Authors: McNeil DE, Brown M, Ching A, DeBaun MR

Title: Screening for Wilms tumor and hepatoblastoma in children with Beckwith-Wiedemann syndromes: a cost-effective model.

Journal: Med Pediatr Oncol 37(4):349-56

Date: 2001 Oct

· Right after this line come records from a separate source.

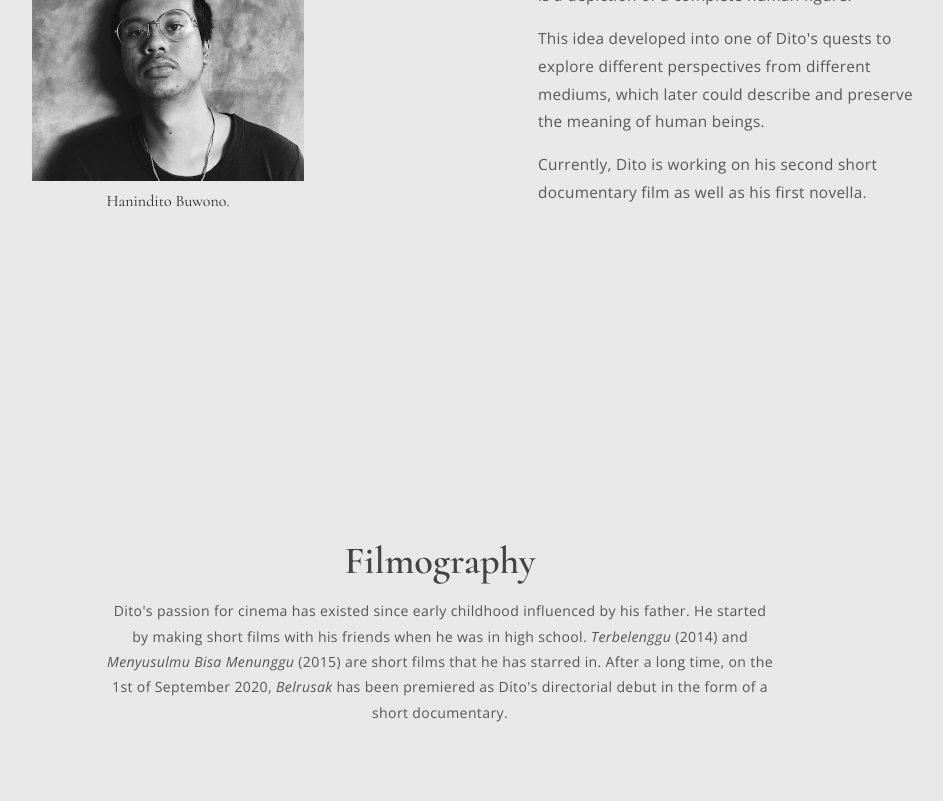
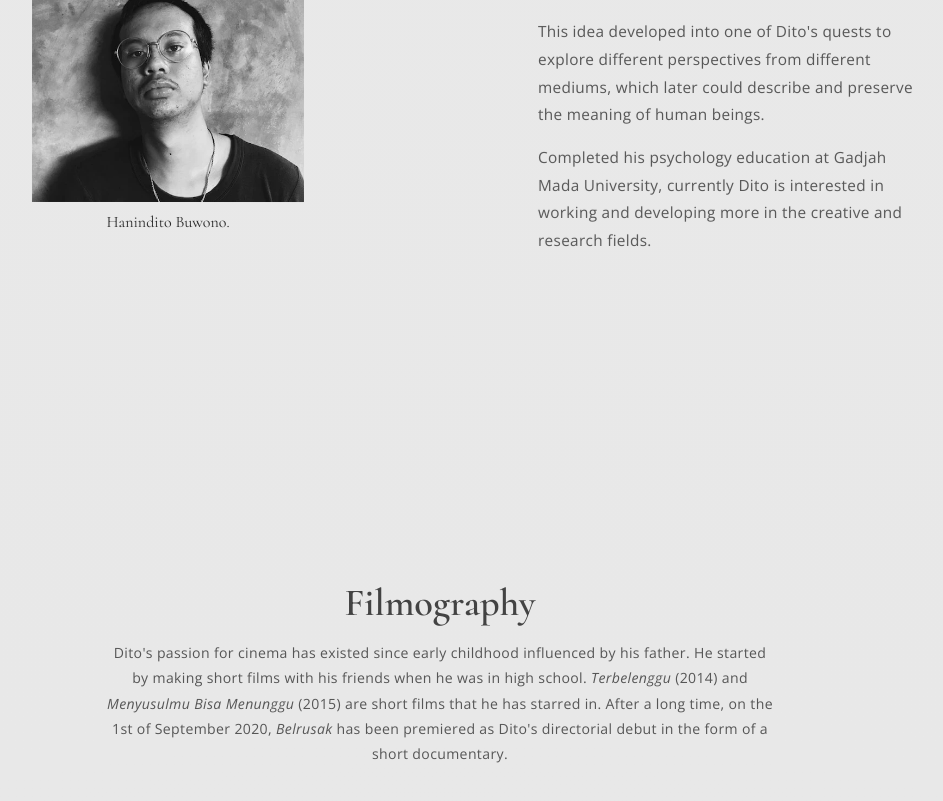
Before and after one commit to andikawilliam/ditobuwono, a Vue app: page / in a window 1280 px wide. Shown: the part 840-1641 px from the top of the page, without its empty margins (200-1143 px from the left). Built offline with nearby package versions, Linux system fonts and the light colour scheme.

Commit message:
Update AboutText.ts

```diff
--- a/src/content/AboutText.ts
+++ b/src/content/AboutText.ts
@@ -25,8 +25,8 @@ export default Vue.extend({
           <span class="">the meaning of human beings.</span>
         `,
         `
-          Currently, Dito is working on his second short documentary film as well
-          as his first novella.</span>
+          Completed his psychology education at Gadjah Mada University, currently Dito is
+          interested in working and developing more in the creative and research fields.</span>
         `
       ]
     };
```
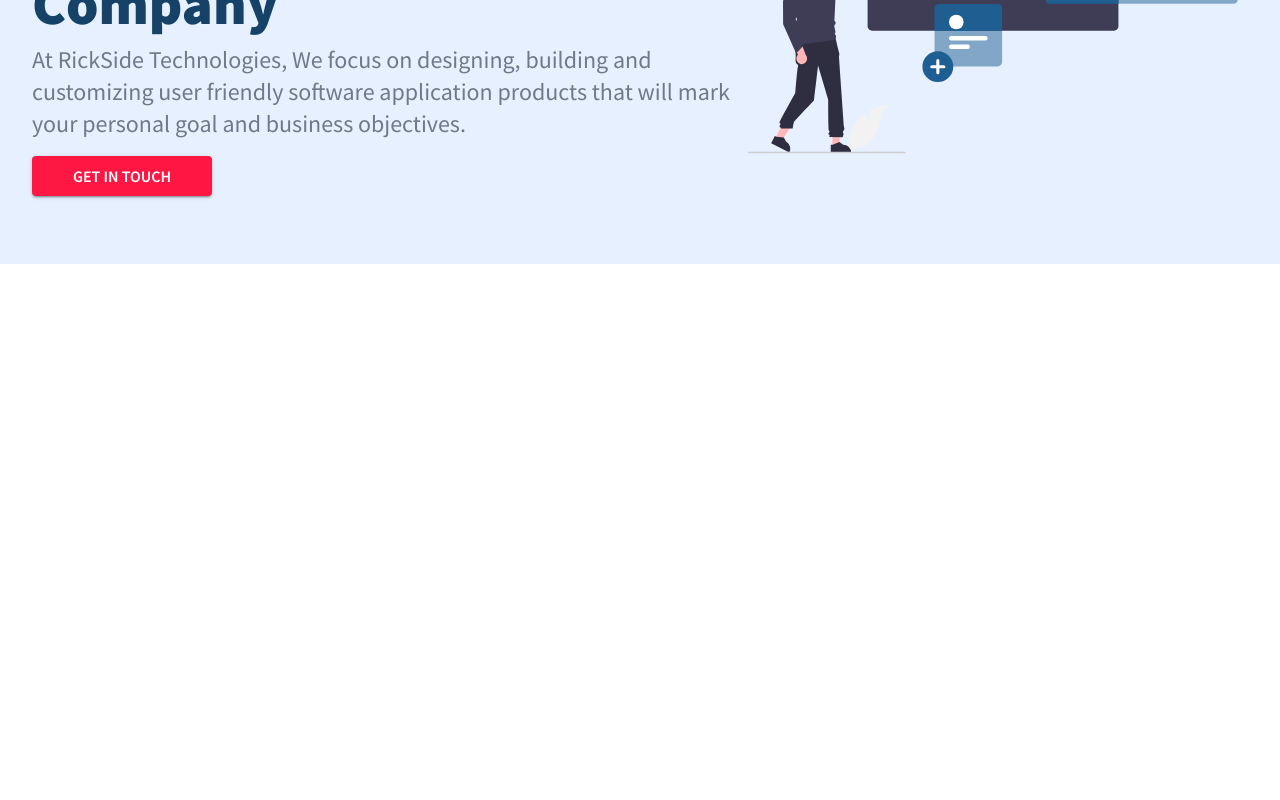
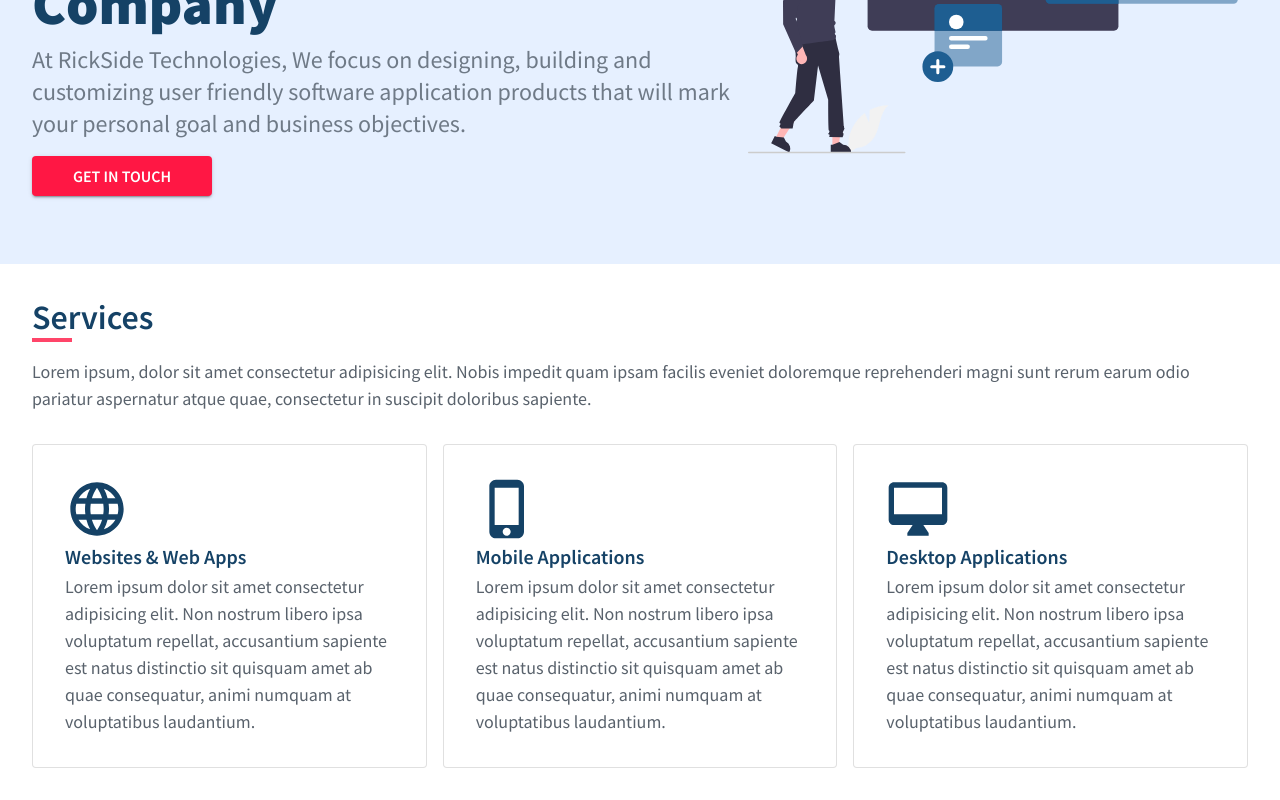
Before and after one commit to erick16-max/rickside, a Next.js app: page / in a window 1280 px wide. Shown: the part 332-1132 px from the top of the page. Before the commit the page ends 800 px from the top, so only its background shows below. Built offline with nearby package versions, Linux system fonts and the light colour scheme.

Commit message:
service section

```diff
--- /dev/null
+++ b/container/Services.tsx
@@ -0,0 +1,148 @@
+//@ts-nocheck
+import { Box, Grid, Typography , Card } from '@mui/material'
+import React from 'react'
+import LanguageOutlinedIcon from '@mui/icons-material/LanguageOutlined';
+import PhoneIphoneOutlinedIcon from '@mui/icons-material/PhoneIphoneOutlined';
+import DesktopMacOutlinedIcon from '@mui/icons-material/DesktopMacOutlined';
+
+
+
+export const Services = () => {
+  return (
+    <Box p={4} display='flex' justifyContent={'center'} flexDirection={'column'}>
+        <Typography component={'div'} mb={4} >
+            <Typography
+                className='service-title'
+                variant='h4'
+                color={'#154266'}
+                fontWeight={600}
+                sx={{
+                    borderBottom: 3,
+                    borderBottomWidth: 4,
+                    borderBottomColor: '#ff4569',
+                    width:40,
+
+                }}
+
+                >
+                    Services
+                </Typography>
+
+            <Typography
+                margin={'auto'}
+                variant='body1'
+                color={'#59626c'}
+                fontSize={18}
+                mt={2}
+                >
+                Lorem ipsum, dolor sit amet consectetur adipisicing elit. Nobis impedit quam
+                 ipsam facilis eveniet doloremque reprehenderi magni sunt rerum earum odio pariatur
+                  aspernatur atque quae, consectetur in suscipit doloribus sapiente.
+            </Typography>
+        </Typography>
+
+        <Grid container spacing={2}>
+            <Grid item lg={4} md={6} sm={6} xs={12} >
+                <Card
+                    variant='outlined'
+                    sx={{
+                        display: 'flex',
+                        flexDirection: 'column',
+                        justifyContent: 'center',
+                        padding: 4,
+                    }}
+                >
+                   <Typography
+                        component={'div'}
+                        display={'flex'}
+                        justifyContent="center"
+
+                        flexDirection={'column'}
+                        color='#154266'
+                    >
+                         <LanguageOutlinedIcon sx={{fontSize: 64}}/>
+                         <Typography
+                            fontWeight={600}
+                            variant='h6'
+                         >
+                            Websites & Web Apps
+                        </Typography>
+                   </Typography>
+                   <Typography variant='body1' color="#59626c" fontSize={18}>
+                    Lorem ipsum dolor sit amet consectetur adipisicing elit.
+                     Non nostrum libero ipsa voluptatum repellat, accusantium sapiente est
+                     natus distinctio sit quisquam amet ab quae consequatur, animi numquam at voluptatibus laudantium.
+                   </Typography>
+                </Card>
+            </Grid>
+            <Grid item lg={4} md={6} sm={6} xs={12}>
+               <Card
+                    variant='outlined'
+                    sx={{
+                        display: 'flex',
+                        flexDirection: 'column',
+                        justifyContent: 'center',
+                        padding: 4,
+                    }}
+                >
+                   <Typography
+                        component={'div'}
+                        display={'flex'}
+                        justifyContent="center"
+
+                        flexDirection={'column'}
+                        color='#154266'
+                    >
+                         <PhoneIphoneOutlinedIcon sx={{fontSize: 64}}/>
+                         <Typography
+                            fontWeight={600}
+                            variant='h6'
+                         >
+                            Mobile Applications
+                        </Typography>
+                   </Typography>
+                   <Typography variant='body1' color="#59626c" fontSize={18}>
+                    Lorem ipsum dolor sit amet consectetur adipisicing elit.
+                     Non nostrum libero ipsa voluptatum repellat, accusantium sapiente est
+                     natus distinctio sit quisquam amet ab quae consequatur, animi numquam at voluptatibus laudantium.
+                   </Typography>
+                </Card>
+            </Grid>
+            <Grid item lg={4} md={6} sm={6} xs={12}>
+               <Card
+                    variant='outlined'
+                    sx={{
+                        display: 'flex',
+                        flexDirection: 'column',
+                        justifyContent: 'center',
+                        padding: 4,
+                    }}
+                >
+                   <Typography
+                        component={'div'}
+                        display={'flex'}
+                        justifyContent="center"
+
+                        flexDirection={'column'}
+                        color='#154266'
+                    >
+                         <DesktopMacOutlinedIcon sx={{fontSize: 64}}/>
+                         <Typography
+                            fontWeight={600}
+                            variant='h6'
+                         >
+                            Desktop Applications
+                        </Typography>
+                   </Typography>
+                   <Typography variant='body1' color="#59626c" fontSize={18}>
+                    Lorem ipsum dolor sit amet consectetur adipisicing elit.
+                     Non nostrum libero ipsa voluptatum repellat, accusantium sapiente est
+                     natus distinctio sit quisquam amet ab quae consequatur, animi numquam at voluptatibus laudantium.
+                   </Typography>
+                </Card>
+            </Grid>
+
+        </Grid>
+    </Box>
+  )
+}
--- a/pages/index.tsx
+++ b/pages/index.tsx
@@ -5,6 +5,7 @@
 import { About } from '@/container/About'
 import { useState, useEffect, Suspense } from 'react'
 import { Loader } from '@/container/Loader'
+import { Services } from '@/container/Services'
 
 
 export default function Home() {
@@ -38,12 +39,9 @@
 
       <Suspense fallback={<Loader />}>
         <Box onScroll={changeNavBg} component={'main'} display='flex' flexDirection={'column'} justifyContent={'center'}>
-          {/* Navbar */}
           <Header navBg={navBg}/>
-
-          {/* About Us Hero */}
           <About />
-
+          <Services />
         </Box>
       </Suspense>
 
--- a/styles/globals.css
+++ b/styles/globals.css
@@ -70,3 +70,11 @@
     padding: 0px;
   }
 }
+
+/* Service Section Media Queries */
+@media screen and (min-width: 600px){
+  .service-title {
+    margin: auto;
+    text-align: center;
+  }
+}
```
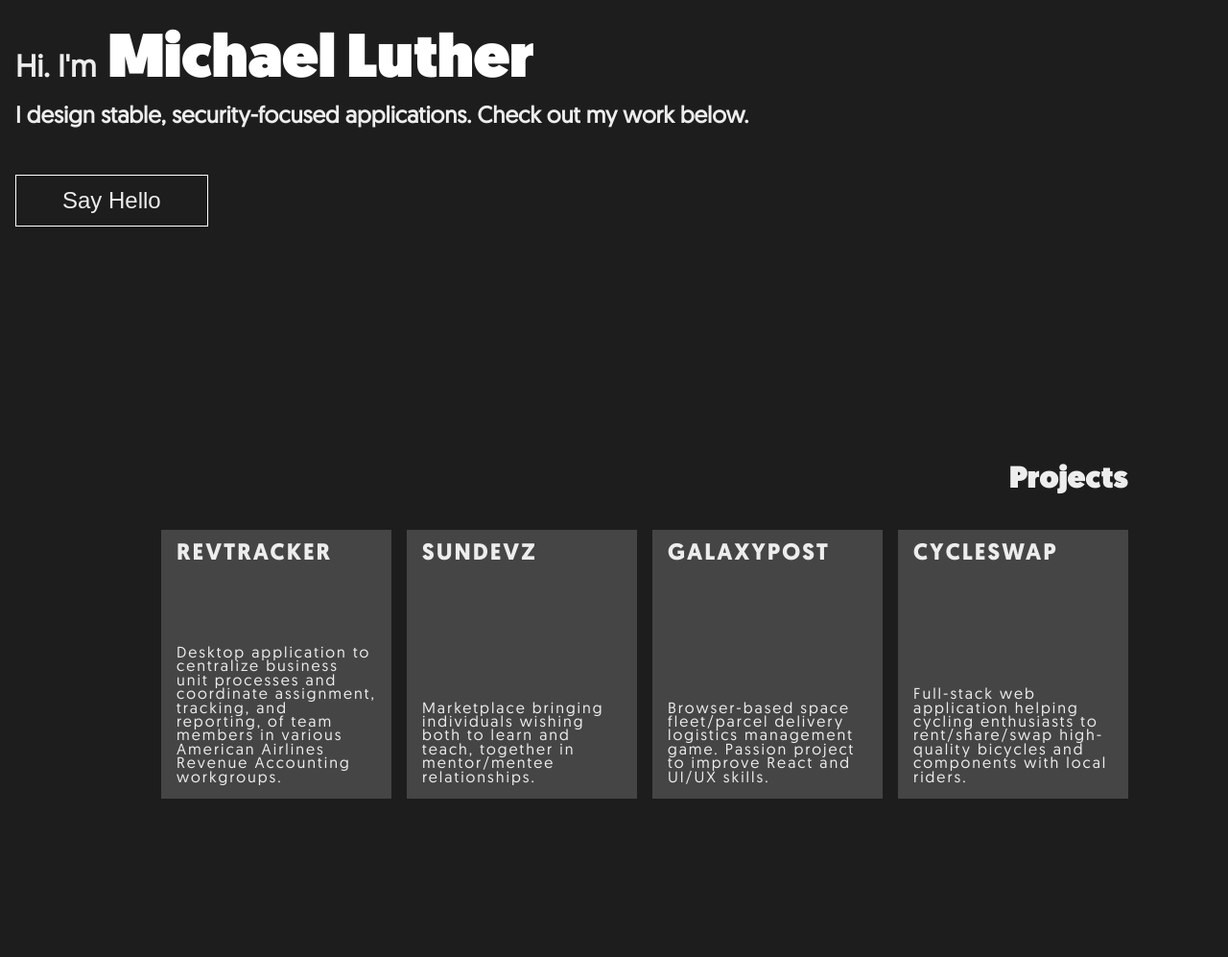
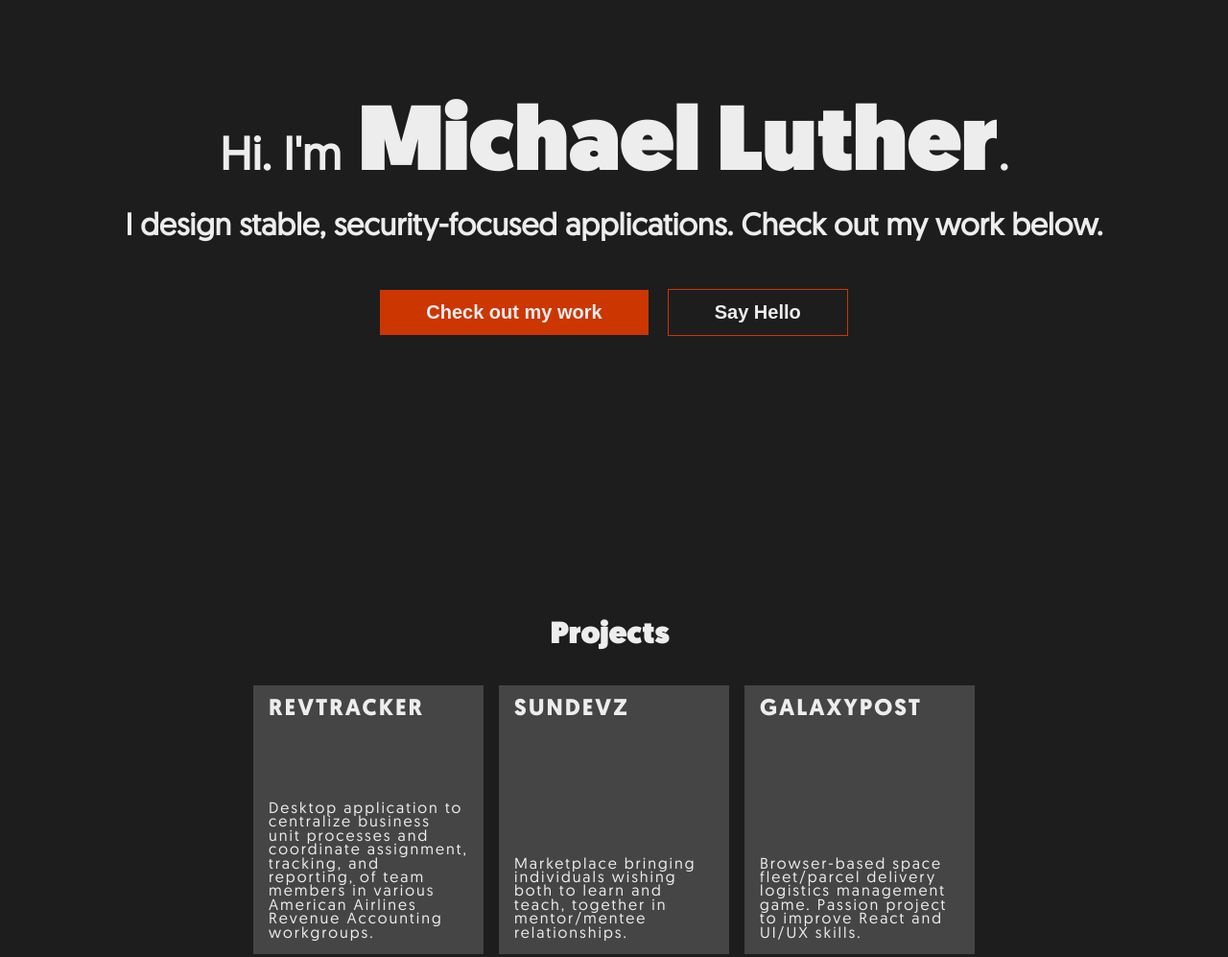
Before and after one commit to mdluther/portfolio_website, a website: page public/index.html in a window 1280 px wide. Shown: the top 997 px of the page at 96% size. Drawn offline with Linux system fonts and the light colour scheme.

Commit message:
added primary color for theming

```diff
--- a/public/index.html
+++ b/public/index.html
@@ -10,14 +10,14 @@
   </head>
   <body>
     <div class="container">
-      <header>
-        <h1>Hi. I'm<span class="name-highlight"> Michael Luther</span></h1>
-        <h2>
-          I design stable, security-focused applications. Check out my work
-          below.
-        </h2>
-        <div class="cta"><button onclick="{}">Say Hello</button></div>
-      </header>
+      <h1>Hi. I'm<span class="name-highlight"> Michael Luther</span>.</h1>
+      <h2>
+        I design stable, security-focused applications. Check out my work below.
+      </h2>
+      <div>
+        <button class="cta see-work" onclick="{}">Check out my work</button>
+        <button class="cta say-hello" onclick="{}">Say Hello</button>
+      </div>
 
       <section class="projects-section">
         <h2>Projects</h2>
--- a/public/style.css
+++ b/public/style.css
@@ -6,7 +6,9 @@
   --asu-gold: #ffc627;
   --lime-green: #78be30;
   --light-blue: #00a3e0;
-  --orange: #ff7f32;
+  --vhs-orange: hsl(16, 100%, 40%);
+  --vhs-burnt: hsl(16, 100%, 30%);
+  --vhs-toned: hsl(16, 100%, 50%);
   --dark-gray: #1d1d1d;
   --light-gray: #454545;
   --off-white: #ededed;
@@ -29,22 +31,24 @@ html {
 }
 
 h1 {
-  font-size: 4eem;
+  font-size: 3em;
 }
 h2 {
-  font-size: 1.5em;
+  font-size: 2em;
 }
 
 .name-highlight {
   font-family: "geomanistultra";
   font-size: 2em;
-  color: white;
+  color: var(--off-white);
 }
 
 .container {
   display: flex;
-  margin: 1rem;
+  margin: 5rem;
   flex-direction: column;
+  place-content: center;
+  text-align: center;
 }
 
 .card {
@@ -77,12 +81,11 @@ h2 {
   margin-right: 0.5rem;
   font-family: "geomanistultra";
   font-size: 2rem;
-  text-align: right;
 }
 .card-container {
   margin-top: 1.5rem;
   display: flex;
-  justify-content: right;
+  place-content: center;
   flex-wrap: wrap;
 }
 
@@ -90,12 +93,27 @@ h2 {
   font-family: "geomanistbold";
   font-size: 1.5rem;
 }
-button {
+
+.cta {
   color: var(--off-white);
-  margin-top: 3rem;
-  background: none;
+  font-weight: bold;
+  margin: 3rem 0.5rem 3rem 0.5rem;
   padding: 0.75rem 3rem;
   border-radius: 0;
-  border: 1px solid white;
-  font-size: 1.5rem;
+  font-size: 1.25rem;
 }
+
+.see-work {
+  background-color: var(--vhs-orange);
+  border: none;
+}
+
+.say-hello {
+  background: none;
+  border: 1px solid var(--vhs-orange);
+}
+
+.say-hello:hover,
+.see-work:hover {
+  background-color: var(--vhs-toned);
+}
```
Also changed, not shown: 1 other file.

Abstract: BACKGROUND: We undertook a cost-benefit analysis of screening for Wilms tumor and hepatoblastoma in children with Beckwith-Wiedemann syndrome (BWS), a known cancer predisposition syndrome. The purpose of this analysis was twofold: first, to assess whether screening in children with BWS has the potential to be cost-effective; second, if screening appears to be cost-effective, to determine which parameters would be most important to assess if a screening trial were initiated. PROCEDURES: We used data from the BWS registry at the National Cancer Institute, the National Wilms Tumor Study (NWTS), and large published series to model events for two hypothetical cohorts of 1,000 infants born with BWS. One hypothetical cohort was screened for cancer until a predetermined age, representing the base case. The other cohort was unscreened. For our base case, we assumed: (a) sonography examinations three times yearly (triannually) from birth until 7 years of age; (b) screening would result in one stage shift downward at diagnosis for Wilms tumor and hepatoblastoma; (c) 100% sensitivity and 95% specificity for detecting clinical stage I Wilms tumor and hepatoblastoma; (d) a 3% discount rate; (e) a false positive result cost of $402. We estimated mortality rates based on published Wilms tumor and hepatoblastoma stage specific survival. RESULTS: Using the base case, screening a child with BWS from birth until 4 years of age results in a cost per life year saved of $9,642 while continuing until 7 years of age results in a cost per life-year saved of $14,740. When variables such as cost of screening examination, discount rate, and effectiveness of screening were varied based on high and low estimates, the incremental cost per life-year saved for screening up until age four remained comparable to acceptable population based cancer screening ranges (< $50,000 per life year saved). CONCLUSIONS: Under our model's assumptions, abdominal sonography examinations in children with BWS represent a reasonable strategy for a cancer screening program. A cancer screening trial is warranted to determine if, when, and how often children with BWS should be screened and to determine cost-effectiveness in clinical practice.